Phalangeal casts can aid healing of wounds in the foot and pastern region and help a horse return to function, researchers recently reported.

Although phalangeal casts (which cover the hoof and pastern but not the fetlock) are often Read More

CEM Investigation: 23 Positive Stallions

A stallion in Wisconsin has become positive stallion No. 23 in an ongoing investigation into contagious equine metritis (CEM).

Wisconsin State Veterinarian Robert Ehlenfeldt, DVM, said this horse is considered part of the outbreak th Read More

Corneal Ulcer Treatment Covered at Vet Conference

With their large, exposed eyes, horses are at risk for diseases of the cornea, the clear outer layer of the eye, said Elizabeth A. Giuliano, DVM, MS, Dipl. ACVO, associate professor of veterinary medicine and surgery at the University of Missou Read More

Strangles Vaccine in Europe Proven Safe in Pregnant Mares

 A live-attenuated strangles vaccine already in use in Europe has proven safe and effective in pregnant mares, according to a recent study.

The researchers studied the strangles vaccine EQUILIS StrepE (manufactured by Intervet/S Read More

Hormone Therapy Might Prevent Equine Abortion

Veterinarians might be able to prevent abortions in some pregnant mares that show premature mammary development, Dietrich H. Volkmann, BVSc, MMedVet (Gyn), Dipl. ACT, told equine veterinarians at the 2010 Western Veterinary Conference, held Feb Read More

Infectious Diarrhea in Horses: Determining the Cause

Multiple clues can help a practitioner determine the cause of infectious diarrhea or colitis in adult horses, including the farm's history of previous outbreaks, geographic location, and season. Read More

Laminitis: Physical Management Discussed at Vet Conference

Adjusting a laminitic horse's weight bearing plays a crucial role in the animal's recovery, explained Debra Ruffin Taylor, DVM, MS, Dipl. ACVIM, of Auburn University, at the 2010 Western Veterinary Conference, held Feb. 14-18 in Las Veg Read More

Navicular Syndrome Management Reviewed

Because navicular problems might affect soft tissue as well as bone, MRI is a better diagnostic tool than X ray in these cases, said Robert K. Schneider, DVM, MS, professor at Washington State University College of Veterinary Medicine, and part Read More

NSAID Choices for Horses Reviewed at Vet Conference

There is no "one-size-fits-all" non-steroidal anti-inflammatory drug (NSAID) therapy for horses; therapy should be tailored to the animal and situation, said Cornell University's Thomas J. Divers, DVM, Dipl. ACVIM, ACVECC, at the Read More

Avoiding Antibiotic Resistance in Equine Medicine

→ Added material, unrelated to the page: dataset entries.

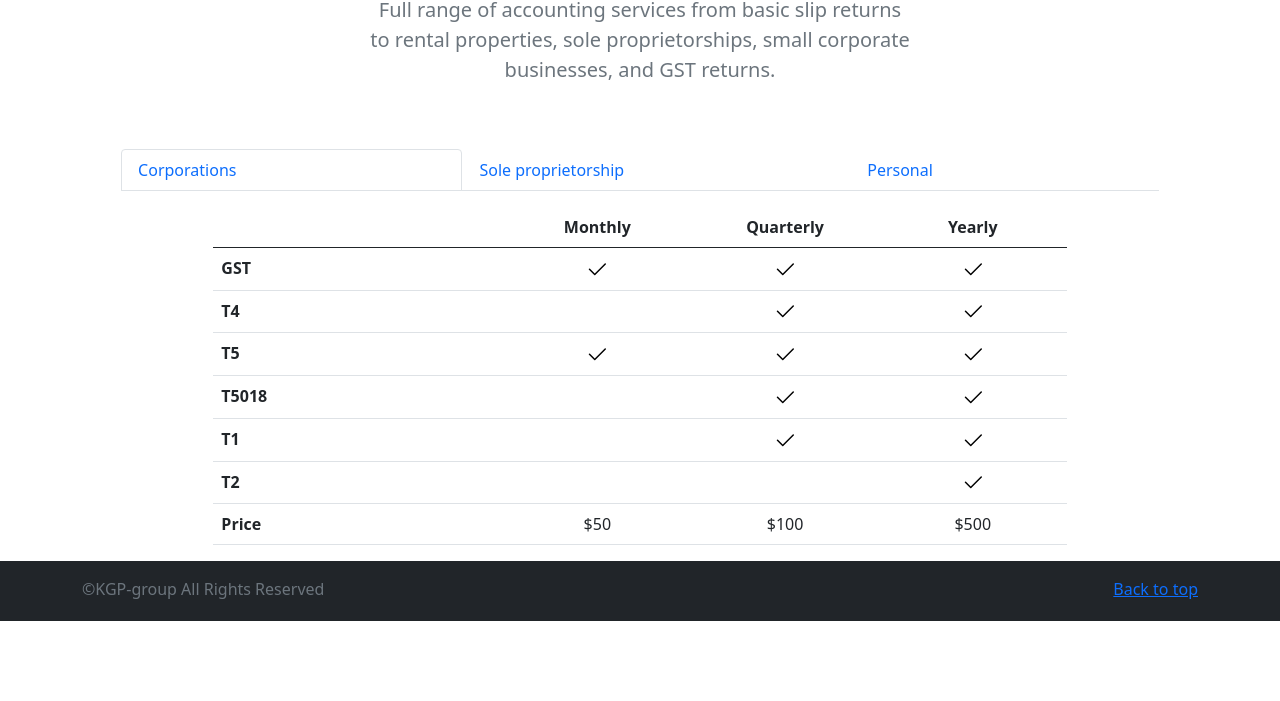
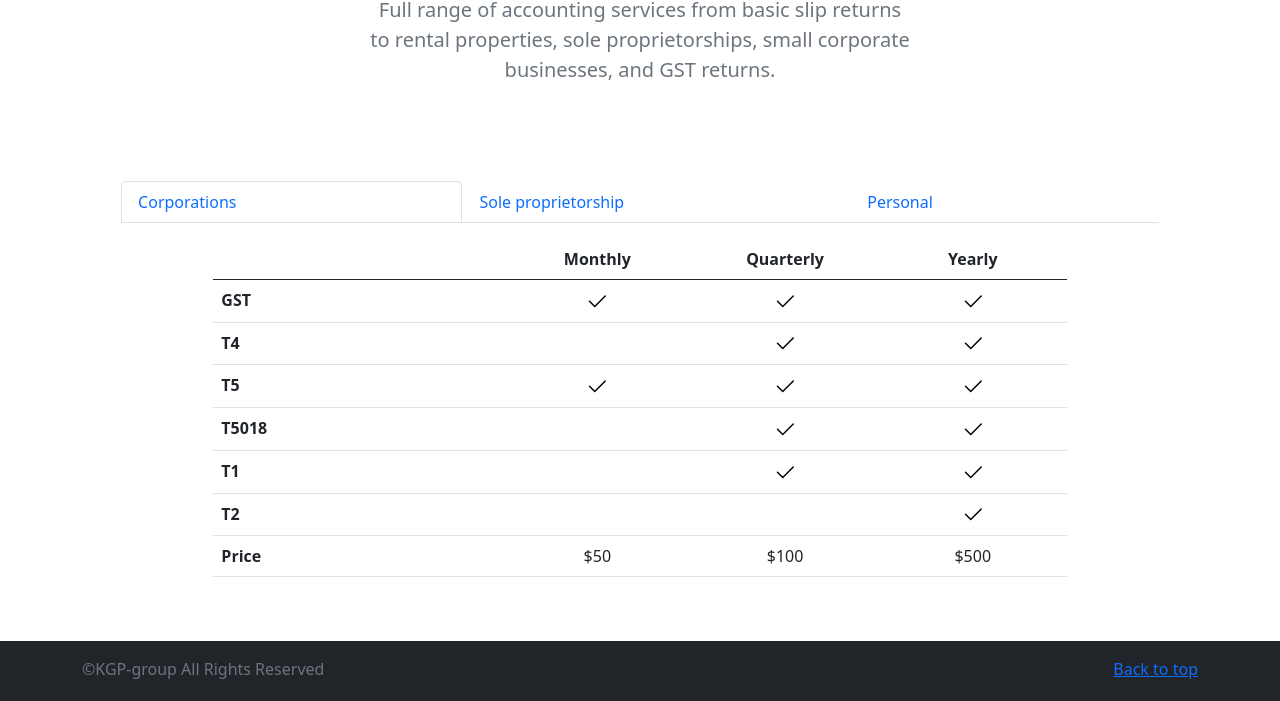
Before and after one commit to OlgaVlasova-IT/accounting-Kate, a plain HTML site: page services.html in a window 1280 px wide. Shown: the part 149-850 px from the top of the page. Before the commit the page ends 800 px from the top, so only its background shows below. Drawn offline with nearby package versions, Linux system fonts and the light colour scheme.

Commit message:
2022-05-06 10:07am

```diff
--- a/services.html
+++ b/services.html
@@ -69,7 +69,7 @@
         </div>
       </div>
     </div> -->
-      <section id="table my-3">
+      <section id="table" class="my-5">
         <nav class=" container d-flex justify-content-center col-10 my-3">
             <div class="nav nav-tabs" id="nav-tab" role="tablist">
               <button class="nav-link border tab-size" id="nav-home-tab" data-bs-toggle="tab" data-bs-target="#nav-home" type="button" role="tab" aria-controls="nav-home" aria-selected="true">Corporations</button>
```
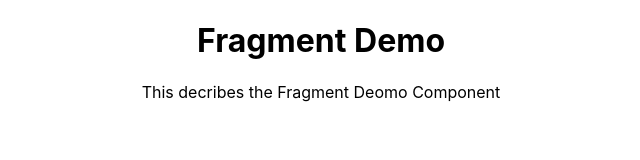
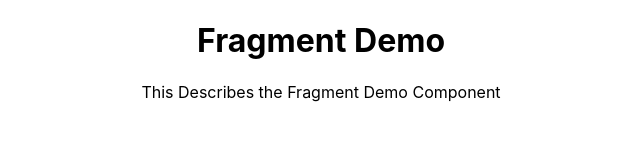
Before and after one commit to nilankh/LearningReact, a React (Create React App) app: page / in a window 1280 px wide. Shown: the top 160 px of the page, without its empty margins (319-959 px from the left). Built offline with nearby package versions, Linux system fonts and the light colour scheme.

Commit message:
learning about fragments

```diff
--- a/src/components/FragmentDemo.js
+++ b/src/components/FragmentDemo.js
@@ -2,10 +2,15 @@ import React from "react";
 
 function FragmentDemo() {
   return (
-    <div>
-      <h1>Fragment Demo</h1>
-      <p>This decribes the Fragment Deomo Component</p>
-    </div>
+    //   when you will inspect then you will see that there is extra div tag, so thats why we have to used fragements
+    // <div>
+    //   <h1>Fragment Demo</h1>
+    //   <p>This decribes the Fragment Deomo Component</p>
+    // </div>
+    <React.Fragment>
+        <h1>Fragment Demo</h1>
+        <p>This Describes the Fragment Demo Component</p>
+    </React.Fragment>
   );
 }
 
```
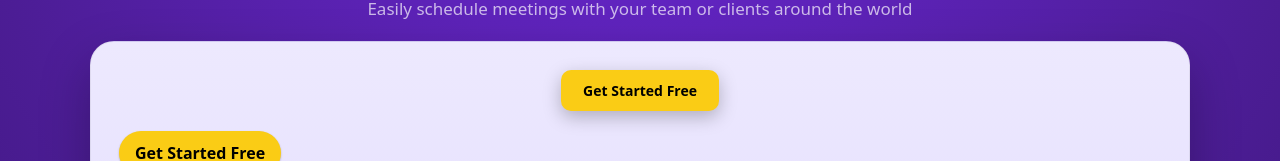
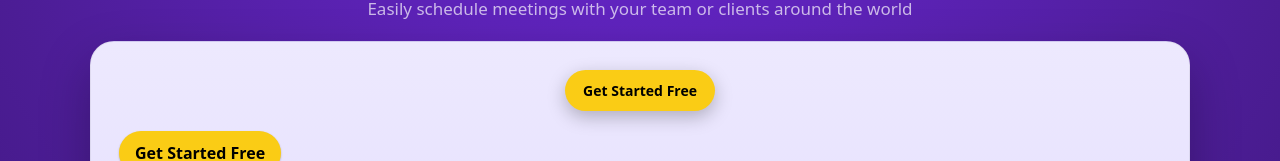
Before and after one commit to techtalk1282/Best-Meeting-Time, a Next.js app: page / in a window 1280 px wide. Shown: the part 257-418 px from the top of the page. Built offline with nearby package versions, Linux system fonts and the light colour scheme.

Commit message:
style: refine hero CTA padding and pill shape to match premium badge

```diff
--- a/app/ui/HeroSection.tsx
+++ b/app/ui/HeroSection.tsx
@@ -130,8 +130,8 @@ export default function HeroSection() {
     display: "inline-block",
     background: isPremium ? "#8b5cf6" : "#facc15",
     color: isPremium ? "#ffffff" : "#000",
-    padding: "10px 22px",
-    borderRadius: 10,
+    padding: "10px 18px",
+    borderRadius: 999,
     fontWeight: 700,
     fontSize: 14,
     textDecoration: "none",
```
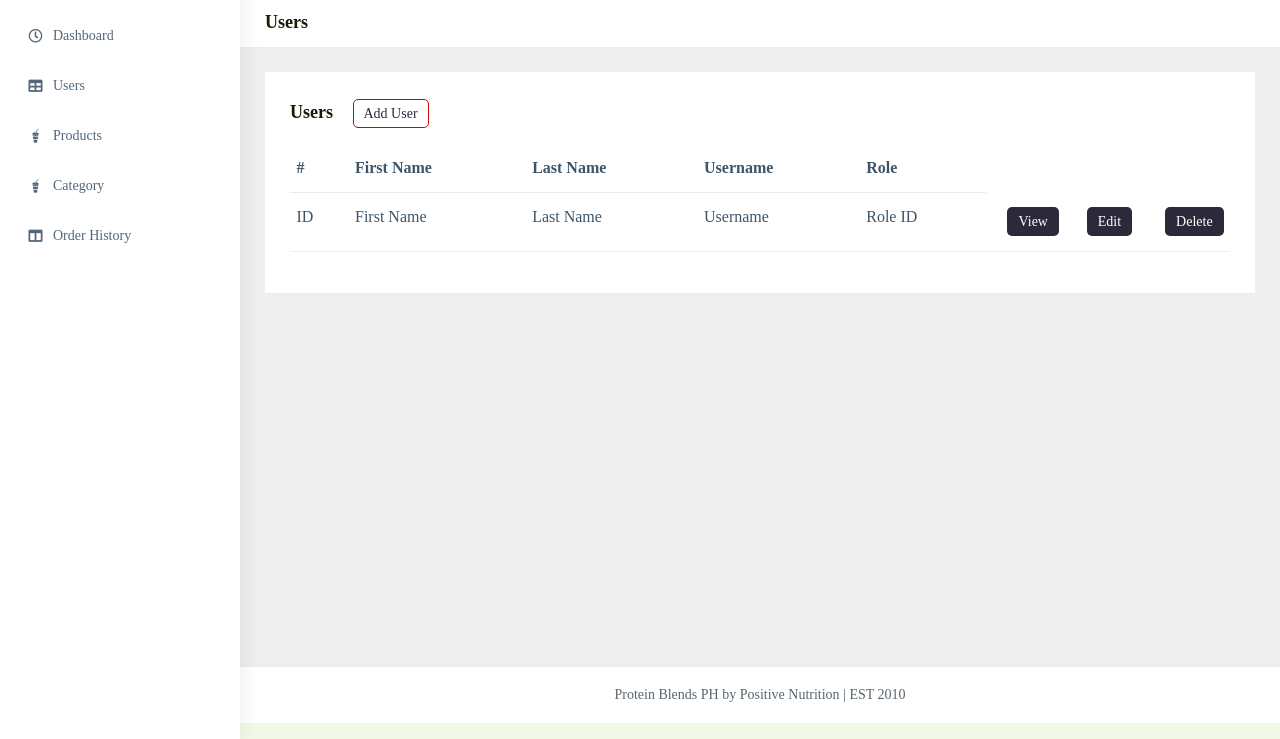
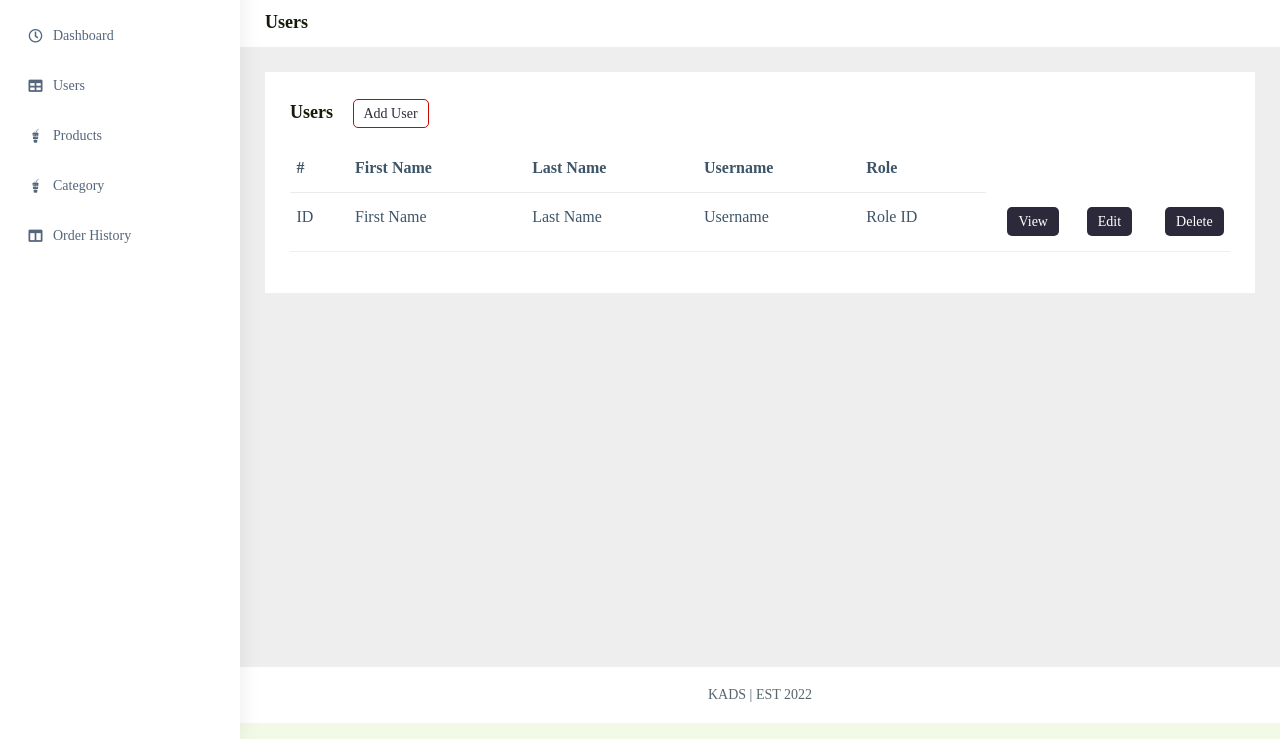
Before and after one commit to alvydepositar/KADS, a PHP site: page /KADS/admin/users.php in a window 1280 px wide. Shown: the part 61-800 px from the top of the page. Run offline with PHP 8.4, Linux system fonts and the light colour scheme; some libraries are stand-ins or nearby versions.

Commit message:
admin site update

```diff
--- a/admin/category.php
+++ b/admin/category.php
@@ -294,7 +294,7 @@
             <!-- footer -->
             <!-- ============================================================== -->
             <footer class="footer text-center">
-                Protein Blends PH by Positive Nutrition | EST 2010
+                KADS | EST 2022
             </footer>
             <!-- ============================================================== -->
             <!-- End footer -->
--- a/admin/dashboard.php
+++ b/admin/dashboard.php
@@ -322,7 +322,7 @@
             <!-- footer -->
             <!-- ============================================================== -->
             <footer class="footer text-center">
-                Protein Blends PH by Positive Nutrition | EST 2010
+            KADS | EST 2022
             </footer>
             <!-- ============================================================== -->
             <!-- End footer -->
--- a/admin/order-history.php
+++ b/admin/order-history.php
@@ -282,7 +282,7 @@
             <!-- footer -->
             <!-- ============================================================== -->
             <footer class="footer text-center">
-                Protein Blends PH by Positive Nutrition | EST 2010
+            KADS | EST 2022
             </footer>
             <!-- ============================================================== -->
             <!-- End footer -->
--- a/admin/products.php
+++ b/admin/products.php
@@ -286,7 +286,7 @@
             <!-- footer -->
             <!-- ============================================================== -->
             <footer class="footer text-center">
-                Protein Blends PH by Positive Nutrition | EST 2010
+            KADS | EST 2022
             </footer>
             <!-- ============================================================== -->
             <!-- End footer -->
--- a/admin/users.php
+++ b/admin/users.php
@@ -299,7 +299,7 @@
             <!-- footer -->
             <!-- ============================================================== -->
             <footer class="footer text-center">
-                Protein Blends PH by Positive Nutrition | EST 2010
+            KADS | EST 2022
             </footer>
             <!-- ============================================================== -->
             <!-- End footer -->
--- a/admin/view-user.php
+++ b/admin/view-user.php
@@ -290,7 +290,7 @@
             <!-- footer -->
             <!-- ============================================================== -->
             <footer class="footer text-center">
-                Protein Blends PH by Positive Nutrition | EST 2010
+            KADS | EST 2022
             </footer>
             <!-- ============================================================== -->
             <!-- End footer -->
```
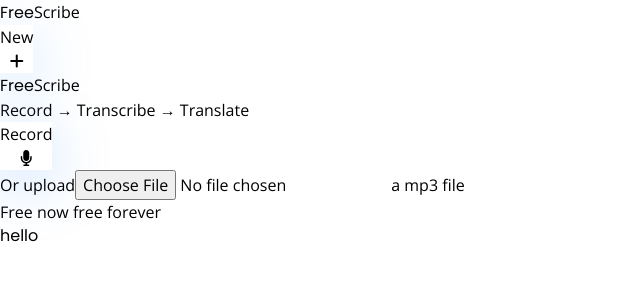
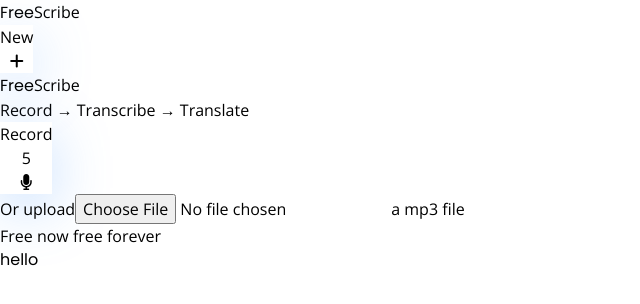
Before and after one commit to ZuRaSha16/free-scribe, a React (Vite) app: page / in a window 1280 px wide. Shown: the top 304 px of the page, without its empty margins (0-640 px from the left). Built offline with nearby package versions, Linux system fonts and the light colour scheme.

Commit message:
first commit

```diff
--- a/src/components/HomePage.jsx
+++ b/src/components/HomePage.jsx
@@ -50,6 +50,7 @@
     const audioBlob = new Blob(audioChunks, {type: mineType})
     setAudioStream(audioBlob)
     setAudioChunks([])
+    setDuration(0)
   }
 }
 
@@ -57,7 +58,7 @@
   if (recordingStatus === 'innactive') {return}
 
   const intervel = setInterval(() => {
-    setDuration(curr => curr + 1)
+    setDuration(current => current + 1)
   }, 1000)
   return () => clearInterval(intervel)
 
@@ -65,19 +66,27 @@
 
   return (
     <main className='flex-1 p-4 flex flex-col gap-3 text-center sm:gap-4
-    md:gap-5 justify-center pb-20'>
+    justify-center pb-20'>
       <h1 className='font-semibold text-5xl sm:text-6xl
       md:text-7xl'>Free<span className='text-blue-400 bold'>Scribe</span></h1>
       <h3 className='font-medium md:text-lg'>Record <span
       className='text-blue-400'>&rarr;</span> Transcribe <span
       className='text-blue-400'>&rarr;</span> Translate</h3>
-      <button className='flex specialBtn px-4
+      <button onClick={recordingStatus === 'recording' ?
+        stopRecording : startRecording}
+        className='flex specialBtn px-4
       py-2 rounded-xl items-center text-base justify-between
       gap-4 mx-auto w-72 max-w-full my-4'>
         <p className='text-blue-400'>{recordingStatus==='inactive'
       ?'Record' : `Stop Recording`}</p>
-      <div></div>
-        <i className="fa-solid fa-microphone"></i>
+      <div className='flex items-center gap-2'>
+        {duration && (
+          <p className='text-sm'>{duration}</p>
+        )}
+        <i className={"fa-solid fa-microphone" +
+          (recordingStatus === 'recording' ? 'text-rose-300' :
+            "")}></i>
+      </div>
       </button>
       <p className='text-base'>Or <label className='text-blue-400 cursor-pointer
        hover:text-blue-600 duration-200'>upload
```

Although antibiotic resistance is not as serious a problem for horses as it is for people, the equine industry should use antibiotics judiciously, so they will continue to work against bacteria that cause disease - not just for the benefit of h Read More